[Extracted data entries]
%%
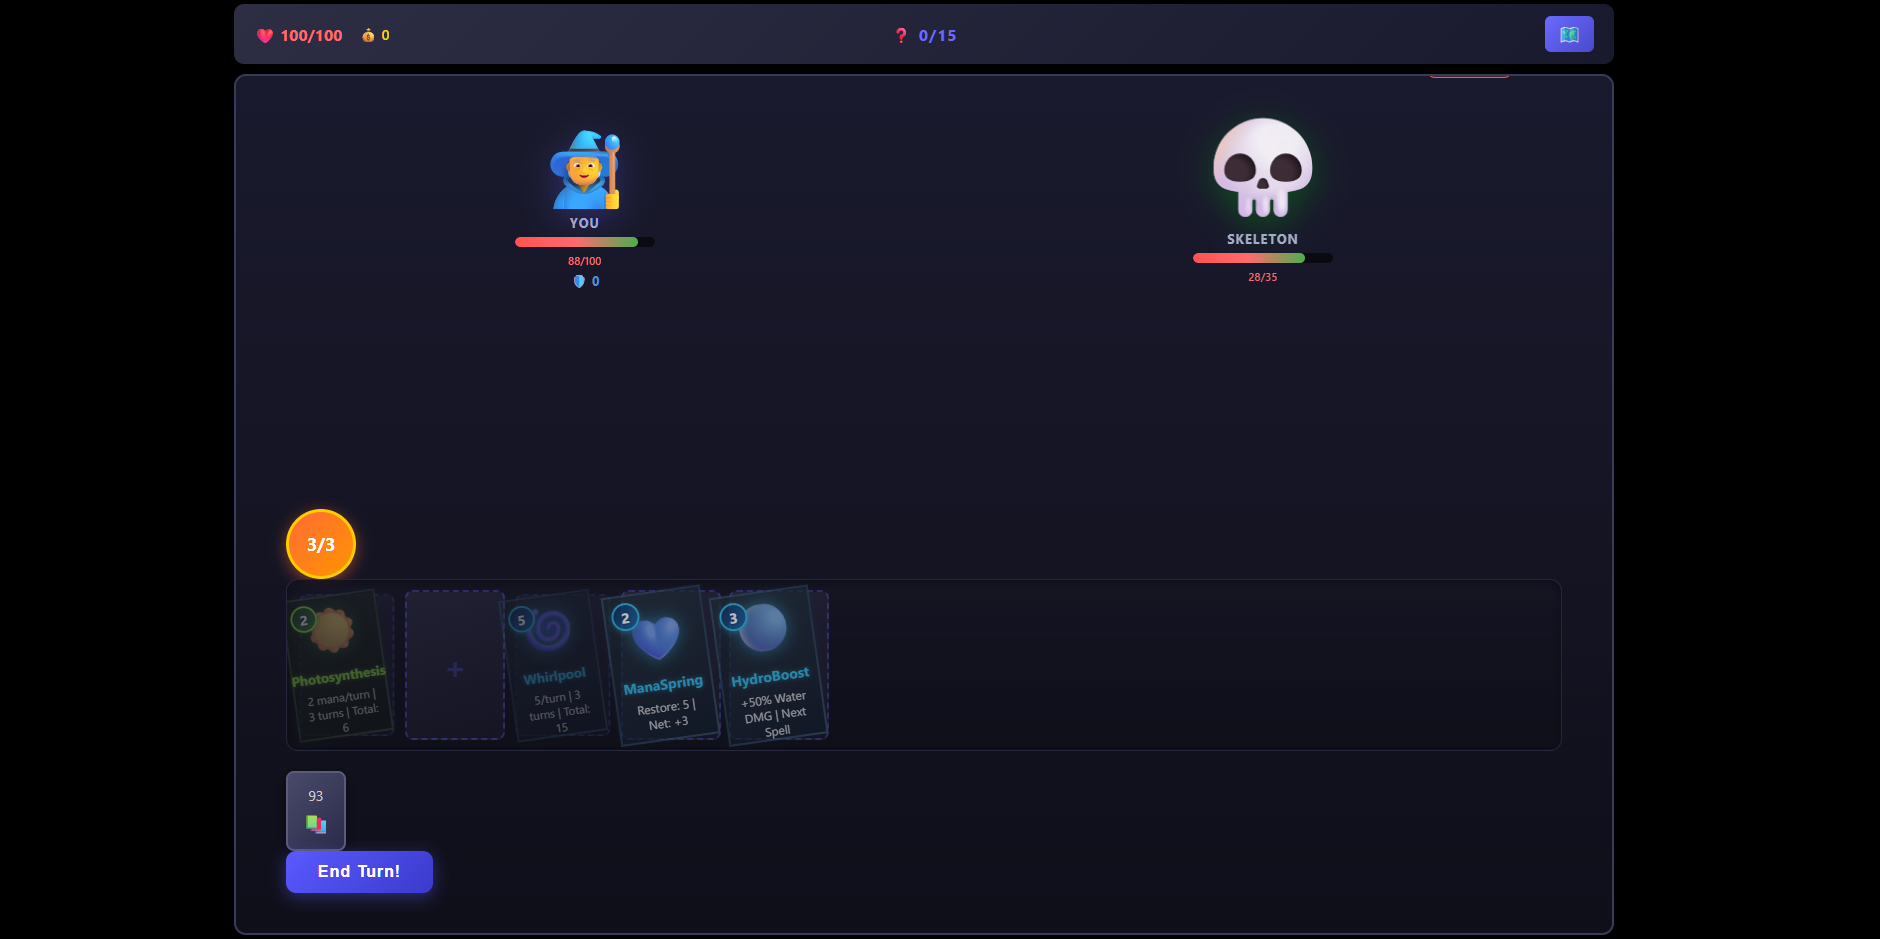
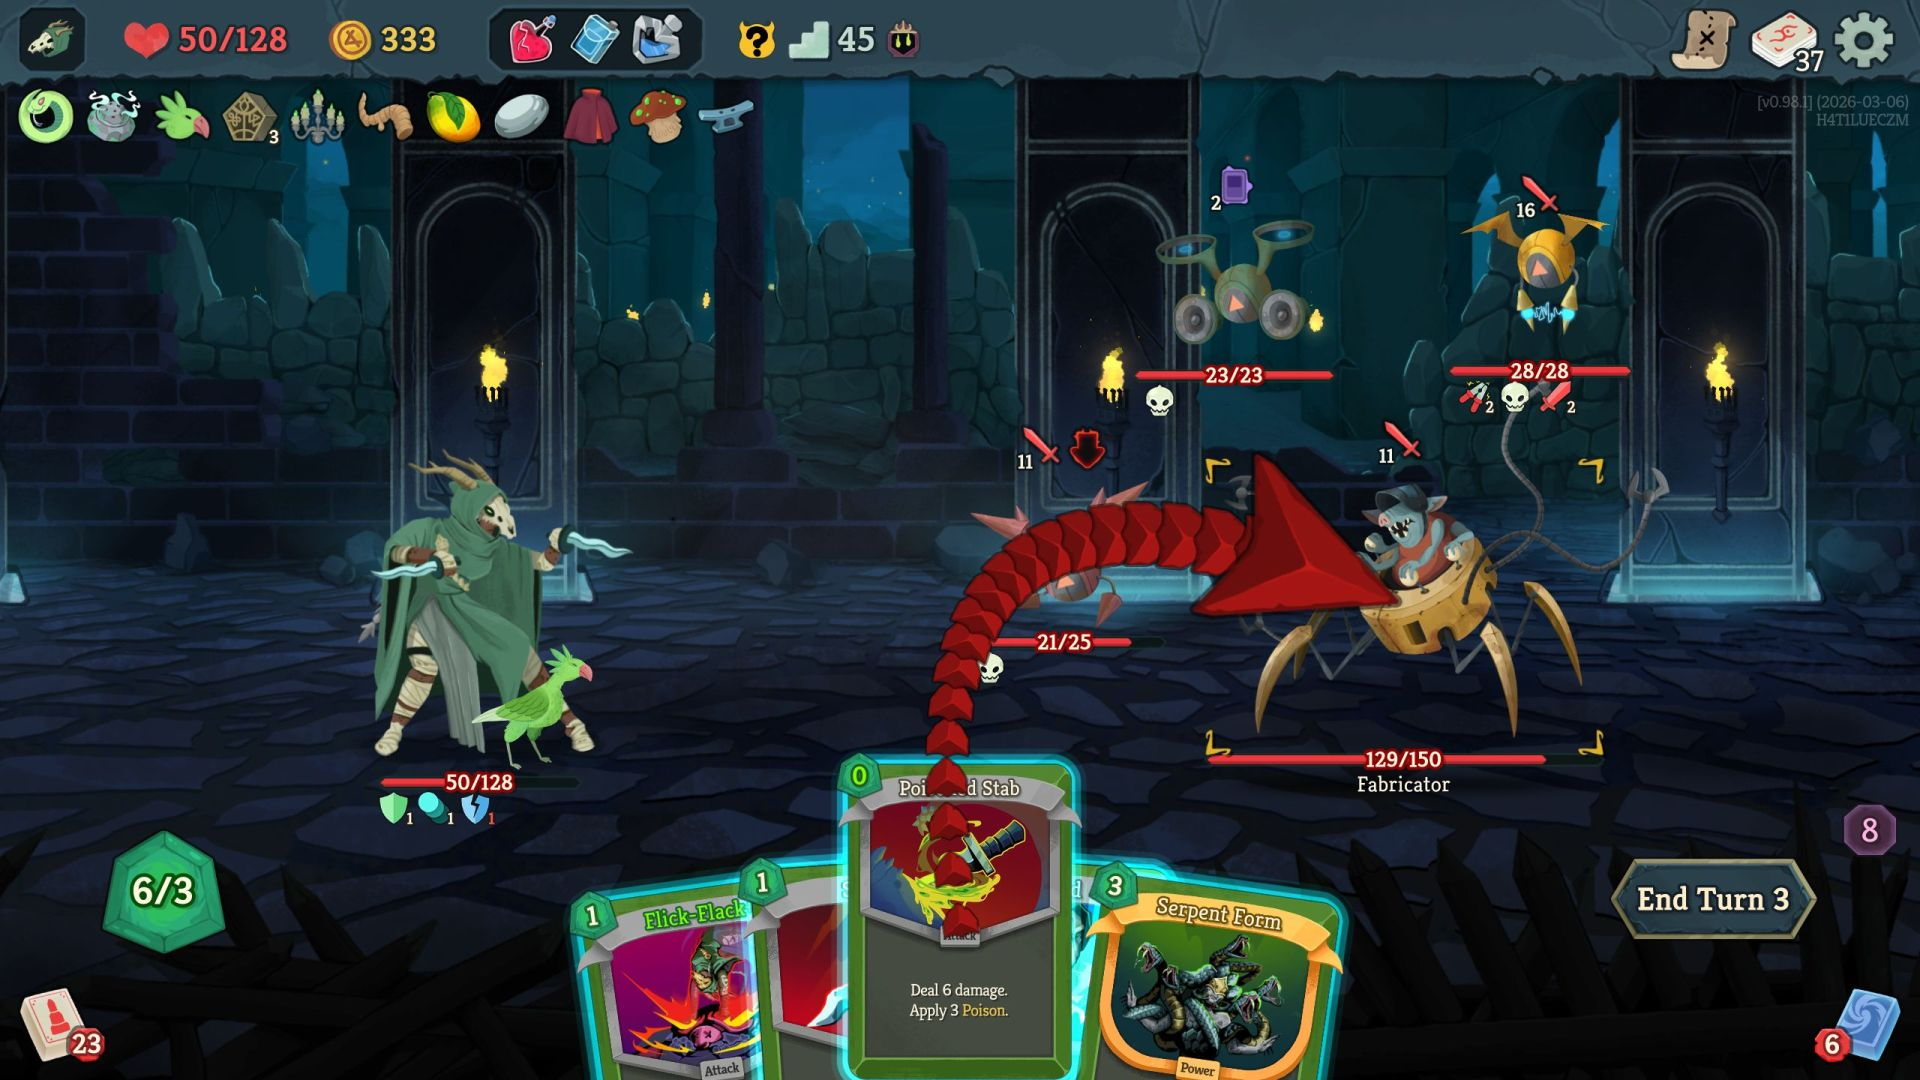
Visual style change and reference

diff --git a/style.css b/style.css
@@ -333,19 +333,18 @@ body {
     gap: 2px;
 }
 
-/* Hand Container - STS-style (draw pile left, energy orb, fanned cards, discard right, end turn) */
+/* Hand Container - STS-style (absolute positioning for proper centering) */
 #hand-container {
-    display: flex;
-    align-items: flex-end;
-    justify-content: flex-start;
-    padding: 20px 30px;
-    min-height: 220px;
-    gap: 15px;
     position: relative;
+    padding: 20px 30px;
+    min-height: 240px;
 }
 
-/* Draw Pile (LEFT side - deck) */
+/* Draw Pile (BOTTOM-LEFT corner) */
 #draw-pile {
+    position: absolute;
+    left: 30px;
+    bottom: 30px;
     width: 60px;
     height: 80px;
     background: linear-gradient(135deg, #4a4a6a, #2a2a4a);
@@ -357,7 +356,6 @@ body {
     font-size: 14px;
     color: #cccccc;
     box-shadow: 0 4px 12px rgba(0, 0, 0, 0.5);
-    flex-shrink: 0;
     border: 2px solid #5a5a7a;
     cursor: pointer;
     transition: transform 0.2s;
@@ -368,8 +366,40 @@ body {
     box-shadow: 0 8px 20px rgba(90, 90, 122, 0.6);
 }
 
-/* Discard Pile (RIGHT side) */
+/* Energy Orb (above draw pile, BOTTOM-LEFT) */
+#energy-orb {
+    position: absolute;
+    left: 30px;
+    bottom: 130px;
+    width: 50px;
+    height: 50px;
+    background: transparent;
+    border-radius: 50%;
+    display: flex;
+    align-items: center;
+    justify-content: center;
+    font-weight: bold;
+    font-size: 16px;
+    color: #ffd700;
+    border: 2px dashed #555;
+}
+
+/* Hand - CENTERED at bottom */
+#hand {
+    position: absolute;
+    left: 50%;
+    transform: translateX(-50%);
+    bottom: 30px;
+    display: flex;
+    justify-content: center;
+    gap: 4px;
+}
+
+/* Discard Pile (BOTTOM-RIGHT corner) */
 #discard-pile {
+    position: absolute;
+    right: 30px;
+    bottom: 30px;
     width: 60px;
     height: 80px;
     background: linear-gradient(135deg, #6a4a4a, #4a2a2a);
@@ -381,7 +411,6 @@ body {
     font-size: 14px;
     color: #cccccc;
     box-shadow: 0 4px 12px rgba(0, 0, 0, 0.5);
-    flex-shrink: 0;
     border: 2px solid #7a5a5a;
     cursor: pointer;
     transition: transform 0.2s;
@@ -397,50 +426,37 @@ body {
     margin-top: 4px;
 }
 
-/* Energy Orb (left side) - Placeholder for custom image */
-#energy-orb {
-    width: 50px;
-    height: 50px;
-    background: transparent;  /* Empty for custom image */
-    border-radius: 50%;
-    display: flex;
-    align-items: center;
-    justify-content: center;
+/* End Turn Button (BOTTOM-RIGHT, above discard pile) */
+#end-turn-btn {
+    position: absolute;
+    right: 30px;
+    bottom: 130px;
+    padding: 14px 28px;
+    font-size: 14px;
     font-weight: bold;
-    font-size: 16px;
-    color: #ffd700;
-    flex-shrink: 0;
-    border: 2px dashed #555;  /* Placeholder border */
-    position: relative;
-    order: 1;
+    color: #ffffff;
+    background: linear-gradient(135deg, #5a5aff, #3a3acc);
+    border: none;
+    border-radius: 8px;
+    cursor: pointer;
+    transition: transform 0.15s, box-shadow 0.15s;
+    box-shadow: 0 4px 16px rgba(90, 90, 255, 0.4);
+    white-space: nowrap;
 }
 
-/* Hand - Fanned Cards (centered) */
-#hand {
-    display: flex;
-    justify-content: center;
-    gap: 4px;
-    flex: 1;
-    order: 2;
+#end-turn-btn:hover {
+    transform: translateY(-2px);
+    box-shadow: 0 8px 24px rgba(90, 90, 255, 0.6);
 }
 
-/* Discard Pile styling (defined above, repeated for order) */
-#discard-pile {
-    order: 3;
+#end-turn-btn:active {
+    transform: translateY(0);
 }
 
-/* Draw Pile styling (defined above, repeated for order) */
-#draw-pile {
-    order: 0;
-}
-
-/* Hand - Fanned Cards (centered) */
-#hand {
-    display: flex;
-    justify-content: center;
-    gap: 4px;
-    flex: 1;
-    order: 2;
+#end-turn-btn:disabled {
+    opacity: 0.5;
+    cursor: not-allowed;
+    transform: none;
 }
 
 /* Card Fanning Effect - Each card rotated slightly with better pop-up */
@@ -577,6 +593,43 @@ body {
 
 #deck-viewer-cards .card:hover {
     transform: scale(1.05) !important;
+}
+
+/* Deck viewer card styling */
+#deck-viewer-cards .card {
+    background: linear-gradient(135deg, #2a2a4a, #1a1a2e);
+    border: 1px solid #3a3a5a;
+    border-radius: 8px;
+    padding: 10px;
+    display: flex;
+    flex-direction: column;
+    align-items: center;
+    gap: 8px;
+    min-height: 120px;
+}
+
+#deck-viewer-cards .card-emoji {
+    font-size: 32px;
+}
+
+#deck-viewer-cards .card-name {
+    color: #e6e6e6;
+    font-size: 12px;
+    font-weight: 500;
+    text-align: center;
+}
+
+#deck-viewer-cards .card-cost {
+    background: #6a6aff;
+    color: white;
+    border-radius: 50%;
+    width: 24px;
+    height: 24px;
+    display: flex;
+    align-items: center;
+    justify-content: center;
+    font-size: 11px;
+    font-weight: bold;
 }
 
 /* Combat Placeholder */

diff --git a/main.js b/main.js
@@ -977,10 +977,10 @@ function openDeckViewer(type) {
     let cards = [];
     
     if (type === 'deck') {
-        cards = pileManager.getDrawPile();
+        cards = pileManager.drawPile || [];  // Direct property access
         deckViewerTitle.textContent = `Draw Pile (${cards.length} cards)`;
     } else if (type === 'discard') {
-        cards = pileManager.getDiscardPile();
+        cards = pileManager.discardPile || [];  // Direct property access
         deckViewerTitle.textContent = `Discard Pile (${cards.length} cards)`;
     }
%%
INSTRUCTIONS TO FOLLOW: Repeat only the lines between the top of the entries above and the line containing "-/* Hand Container", both ends included, without the pictures.

FINAL ANSWER:
Visual style change and reference

diff --git a/style.css b/style.css
@@ -333,19 +333,18 @@ body {
     gap: 2px;
 }
 
-/* Hand Container - STS-style (draw pile left, energy orb, fanned cards, discard right, end turn) */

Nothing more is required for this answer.